Travel is coming in contact to other cultures and that means respecting how other cultures work and behave accordingly while visiting it. Behaving accordingly is not identical to obey the law and there are many reasons for this:
The law was written down a long time ago and still valid because the legal body does not retract laws, but is completely unenforced.
The US states have many laws that are cited by web sites as funny legal oddities, the problem is that most of these laws are simply not respected or enforced anymore. Only by knowing how natives handle these cases can the traveller come to a decision if and when these laws are enforced. In Germany the §166 literally taken prohibits the wearing of a fish skeleton T-Shirt because it could offend the Christian belief. In reality the law is almost completely ignored, the cases in 50 years could be counted at one hand. I think other people can cite many examples from their countries.
The law is so complicated, fuzzy and twistable that almost everyone violates the law..
Many, many examples: The US import laws. Germany's "hacker" laws. The Law against insulting the Turkish State. Spying laws in many countries. If you take the law literally, you are guilty.

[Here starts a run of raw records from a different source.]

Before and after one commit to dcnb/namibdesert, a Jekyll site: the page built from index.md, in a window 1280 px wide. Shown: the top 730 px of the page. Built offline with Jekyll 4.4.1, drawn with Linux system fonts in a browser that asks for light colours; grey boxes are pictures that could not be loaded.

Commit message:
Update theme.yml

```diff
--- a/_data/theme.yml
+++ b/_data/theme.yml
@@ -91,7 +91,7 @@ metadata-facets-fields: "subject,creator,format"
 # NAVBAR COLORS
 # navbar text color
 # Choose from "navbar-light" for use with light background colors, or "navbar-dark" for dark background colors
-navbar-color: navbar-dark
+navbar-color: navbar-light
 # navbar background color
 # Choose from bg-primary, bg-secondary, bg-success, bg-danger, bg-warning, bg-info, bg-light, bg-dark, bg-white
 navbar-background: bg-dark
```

In fact, the exact meaning and applicability of such laws are defined by courts. If it does influence the society, you will be informed as traveller. If it does not, it is no concern for you.
The law is ignored largely because it has no holding in the society.

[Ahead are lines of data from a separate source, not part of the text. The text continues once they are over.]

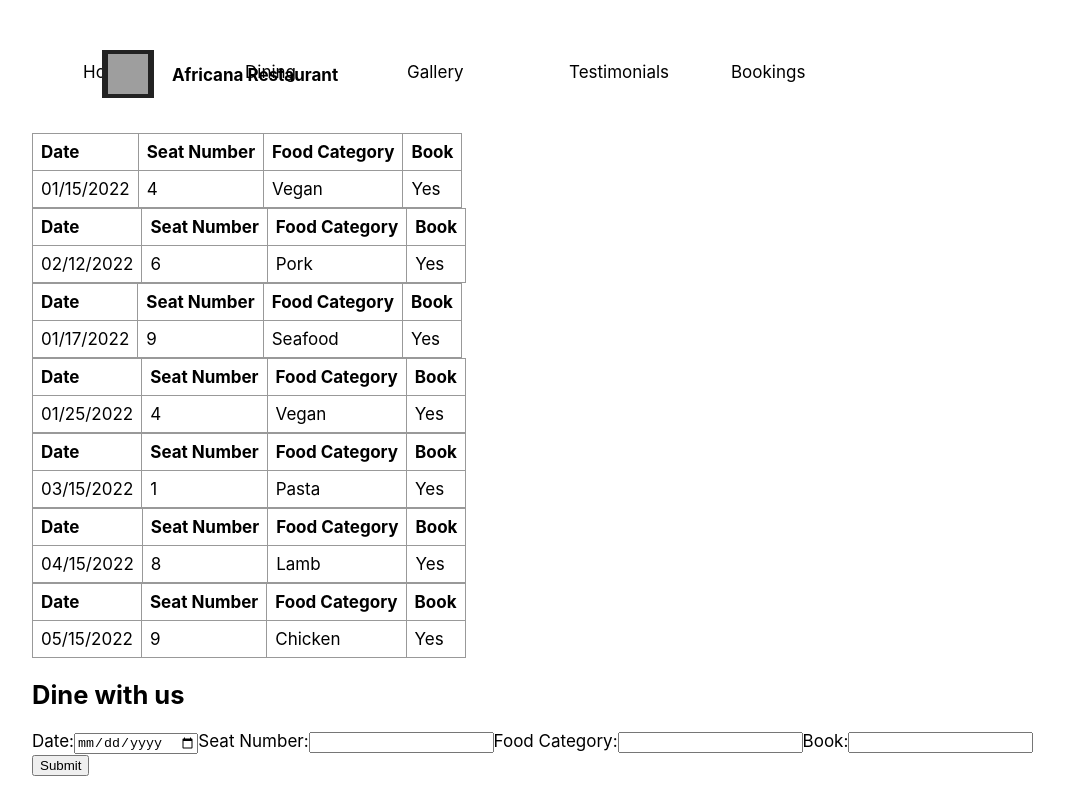
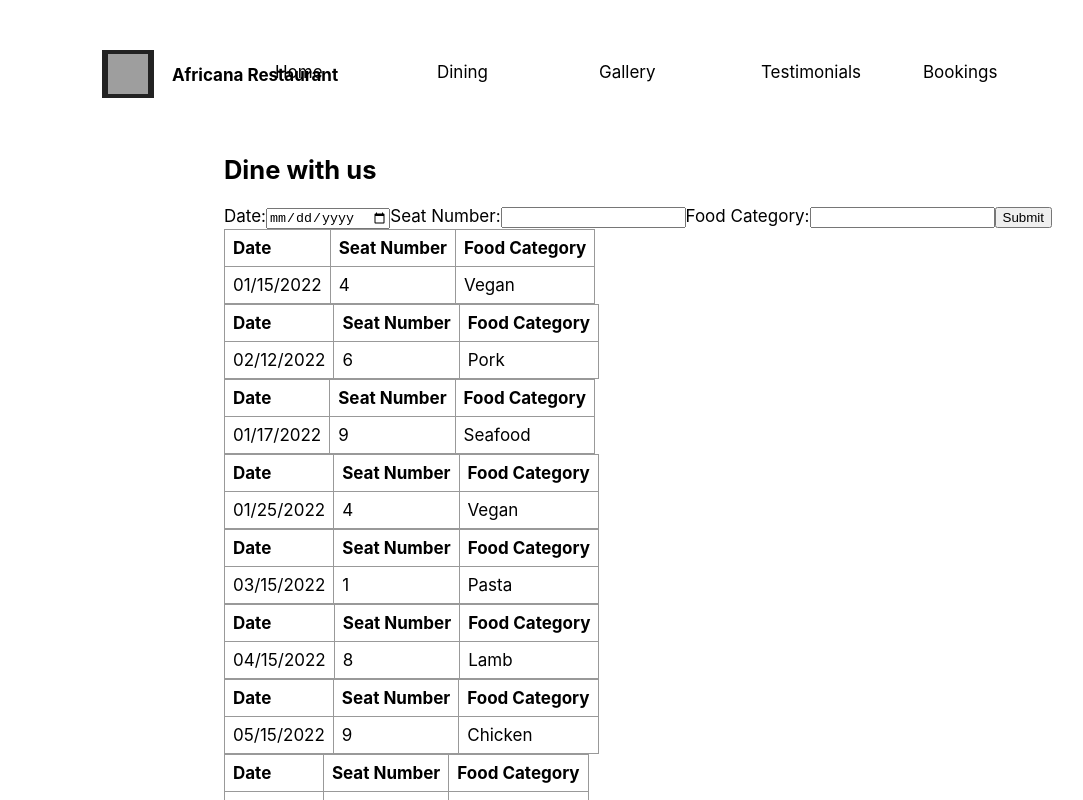
Before and after one commit to Monica-Macharia/Phase-2-Project, a React (Create React App) app: page /Bookings in a window 1280 px wide. Shown: the top 800 px of the page, without its empty margins (98-1181 px from the left). Built offline with nearby package versions, Linux system fonts and the light colour scheme; data requests are answered from the project's data file; grey boxes are pictures that could not be loaded.

Commit message:
delete form component, POST, added data the DOM

```diff
--- a/db.json
+++ b/db.json
@@ -4,57 +4,79 @@
       "id": 1,
       "date": "01/15/2022",
       "seatNumber": 4,
-            "foodCategory":"Vegan",
-            "book": "Yes"
-
+      "foodCategory": "Vegan"
     },
     {
       "id": 2,
       "date": "02/12/2022",
       "seatNumber": 6,
-            "foodCategory":"Pork",
-            "book": "Yes"
-
+      "foodCategory": "Pork"
     },
     {
       "id": 3,
       "date": "01/17/2022",
       "seatNumber": 9,
-            "foodCategory":"Seafood",
-            "book": "Yes"
-
+      "foodCategory": "Seafood"
     },
     {
       "id": 4,
       "date": "01/25/2022",
       "seatNumber": 4,
-            "foodCategory":"Vegan",
-            "book": "Yes"
-
+      "foodCategory": "Vegan"
     },
     {
       "id": 5,
       "date": "03/15/2022",
       "seatNumber": 1,
-            "foodCategory":"Pasta",
-            "book": "Yes"
-
+      "foodCategory": "Pasta"
     },
     {
       "id": 6,
       "date": "04/15/2022",
       "seatNumber": 8,
-            "foodCategory":"Lamb",
-            "book": "Yes"
-
+      "foodCategory": "Lamb"
     },
     {
       "id": 7,
       "date": "05/15/2022",
       "seatNumber": 9,
-            "foodCategory":"Chicken",
-            "book": "Yes"
-
+      "foodCategory": "Chicken"
+    },
+    {
+      "date": "mm/dd/yy",
+      "seat": "",
+      "food": "",
+      "id": 8
+    },
+    {
+      "date": "mm/dd/yy",
+      "seat": "",
+      "food": "",
+      "id": 9
+    },
+    {
+      "date": "mm/dd/yy",
+      "seat": "",
+      "food": "",
+      "id": 10
+    },
+    {
+      "date": "2022-07-21",
+      "seat": "4",
+      "food": "Vegan",
+      "id": 11
+    },
+    {
+      "date": "2022-07-21",
+      "seat": "4",
+      "food": "Vegan",
+      "id": 12
+    },
+    {
+      "date": "2022-07-20",
+      "seat": "3",
+      "food": "Vegan",
+      "id": 13
     }
   ]
 }
--- a/src/Bookings.js
+++ b/src/Bookings.js
@@ -1,5 +1,5 @@
 import React, {useState, useEffect} from 'react';
-import Form from "./Form.js";
+
 import Dine from "./Dine.js";
 
 function Bookings(){
@@ -25,22 +25,48 @@ function Bookings(){
             return
                 <h1>Loading...</h1>;
 
+        function handleAddItem(newData){
+            setBook([...book, newData])
+        }
 
 
     return (
     <div>
-    <div>
+        <div className= "diners">
+        <Dine onAddItem = {handleAddItem}/>
+        </div>
+    {/* <div>
        {book.map((booker)=>
     <Form
     key = {booker.id}
     Date={booker.date}
     SeatNumber= {booker.seatNumber}
     FoodCategory = {booker.foodCategory}
-    Book= {booker.book}/>
-    )}
+
+    />
+    <div> */}
+
+    <div className = "entry">
+        {book.map((booker) =>
+        <table>
+            <tr>
+                <th>Date</th>
+                <th>Seat Number</th>
+                <th>Food Category</th>
+
+            </tr>
+            <tr>
+
+                <td>{booker.date}</td>
+                <td>{booker.seatNumber}</td>
+                <td>{booker.foodCategory}</td>
+
+            </tr>
+        </table>)}
     </div>
-    <Dine/>
     </div>
+
+
 )
 }
 
--- a/src/Dine.js
+++ b/src/Dine.js
@@ -1,31 +1,56 @@
-import React from 'react';
+import React, {useState} from 'react';
 
 
 
-function Dine(){
+
+function Dine({onAddItem}){
+const [date, setDate] = useState("mm/dd/yy");
+const [seat, setSeat] = useState("");
+const [food, setFood] = useState("");
+
+function handleSubmit(e){
+    e.preventDefault();
+    const newItem ={
+        date: date,
+        seat: seat,
+        food: food,
+    };
+   fetch("http://localhost:3000/booked",{
+       method: "POST",
+       headers: {
+           "Content-Type": "application/json",
+       },
+       body: JSON.stringify(newItem),
+   })
+   .then((r)=> r.json())
+   .then((newData) => onAddItem(newData));
+
+   console.log(newItem);
+   console.log(food);
+
+}
+
 
     return(
     <div>
     <div>
      <h1>Dine with us</h1>
      </div>
-     <form>
+     <form className = "controlForm"
+     onSubmit = {handleSubmit}>
          <label>
              Date:
-             <input type = "date" name="date" />
+             <input type = "date" name="date" value={date} onChange={(e) =>setDate(e.target.value)} />
          </label>
          <label>
             Seat Number:
-            <input type="number" name= "seat"/>
+            <input type="number" name= "seat" value={seat} onChange={(e) =>setSeat(e.target.value)}/>
          </label>
          <label>
              Food Category:
-             <input type="text" name= "food"/>
+             <input type="text" name= "food" value={food} onChange={(e) => setFood(e.target.value)}/>
          </label>
-         <label>
-             Book:
-             <input type="text" name= "text"/>
-         </label>
+
          <label>
              <input type="submit" name="Submit" />
          </label>
--- a/src/Form.js
+++ /dev/null
@@ -1,27 +0,0 @@
-import React from "react";
-
-function Form({Date, SeatNumber,FoodCategory,Book}){
- return(
-     <div>
-
-     <div className = "entry">
-         <table>
-             <tr>
-                 <th>Date</th>
-                 <th>Seat Number</th>
-                 <th>Food Category</th>
-                 <th>Book</th>
-             </tr>
-             <tr>
-                 <td>{Date}</td>
-                 <td>{SeatNumber}</td>
-                 <td>{FoodCategory}</td>
-                 <td>{Book}</td>
-             </tr>
-         </table>
-     </div>
-     </div>
- )
-}
-
-export default Form;
```
Lines whose indentation alone changed are shown as unchanged.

There are many reasons for this. Some countries (Abkhazia) or regions (ISIS) are de-facto independent of the country they are nominally belonging to. Some laws were implemented by colonial bodies and clash completely with local law. The law is only given lip service (The human rights are almost universally acknowledged and also universally violated).

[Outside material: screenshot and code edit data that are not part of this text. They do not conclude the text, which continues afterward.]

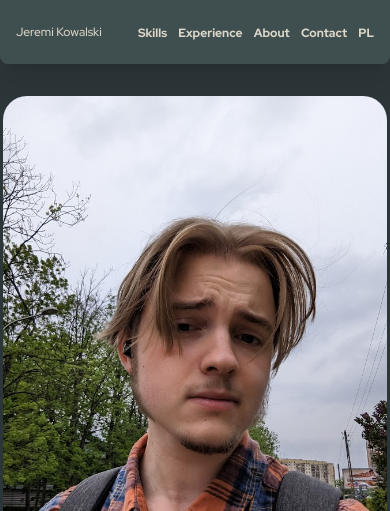
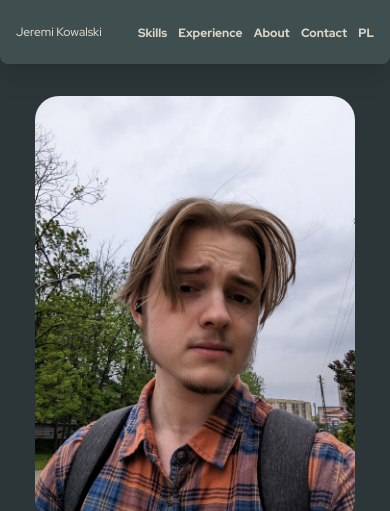
Before and after one commit to Kodevalsky/Kodevalsky.github.io, a plain HTML site: page index.html in a window 390 px wide. Shown: the top 511 px of the page. Drawn offline with Linux system fonts and the light colour scheme.

Commit message:
Corrected photo size

```diff
--- a/index.html
+++ b/index.html
@@ -33,7 +33,7 @@
     <!-- Main Section -->
     <div class="flex flex-col lg:flex-row justify-center items-center min-h-screen pb-8 md:pb-16">
         <div class="justify-center flex-1 px-4 mt-8 lg:mt-0">
-            <img src="static/my_face.jpg" class="rounded-3xl hover:drop-shadow-2xl max-w-sm md:max-w-md lg:max-w-lg max-h-[calc(100vh-16rem)] object-contain mx-auto">
+            <img src="static/my_face.jpg" class="rounded-3xl hover:drop-shadow-2xl max-w-xs md:max-w-md lg:max-w-lg max-h-[calc(100vh-16rem)] object-contain mx-auto">
         </div>
         <div class="flex-1 text-center lg:text-left px-4 pt-1 md:pt-6">
             <p class="text-6xl md:text-9xl font-extrabold bg-clip-text text-transparent bg-[linear-gradient(to_right,#A27B5C,#DCD7C9,#A27B5C)] bg-[length:200%_auto] animate-gradient leading-none md:leading-snug pb-1 md:pb-3">Kodevalsky</p>
```
Also changed, not shown: style.css.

The law is ignored because it handles a very frequent case and the punishment is neglible.
Sleeping in a tent in the woods, bathing in a lake/river or crossing the streets with a red light is prohibited in many countries, but there is no real punishment if you are caught. They are mostly "Cover your ass" laws, so if you are injured by a fallen branch or you cut your foot in a lake or you are hit by a car you are guilty and you cannot blame anyone else.
Obeyeing the law is actually dangerous and it is continually violated for common sense.
I do not know if it still the case but the law demanded some time ago that if you want to drive on the autobahn and you cannot filter into the flow of the traffic, you should stop. In reality this law was always violated because the high speeds would guarantee that following cars cause rear collisions and therefore it was always violated. If you travel in a third-world country and a corrupt policeman charges you with a crime and expects a bribe, denying the bribe because it violates the law could end your life. Some punishments are draconic and even moderate prisons could kill you easily because of catastrophic conditions. We had a question here where you find hidden drugs in your luggage. The lawful solution is declare that you found drugs in your luggage and risking punishment. The common sense solution is getting rid of the drugs in a toilet and leave the country ASAP.
For all this reasons I think no, our guideline should be that we give advice which gives the traveller the best protection against trouble and inform him how exactly a case should be best handled for the cultural background. In almost all cases this will coincide with the law, but if obeyeing the law constricts choices without real cause or endangers a traveller disproportionally than it is no option.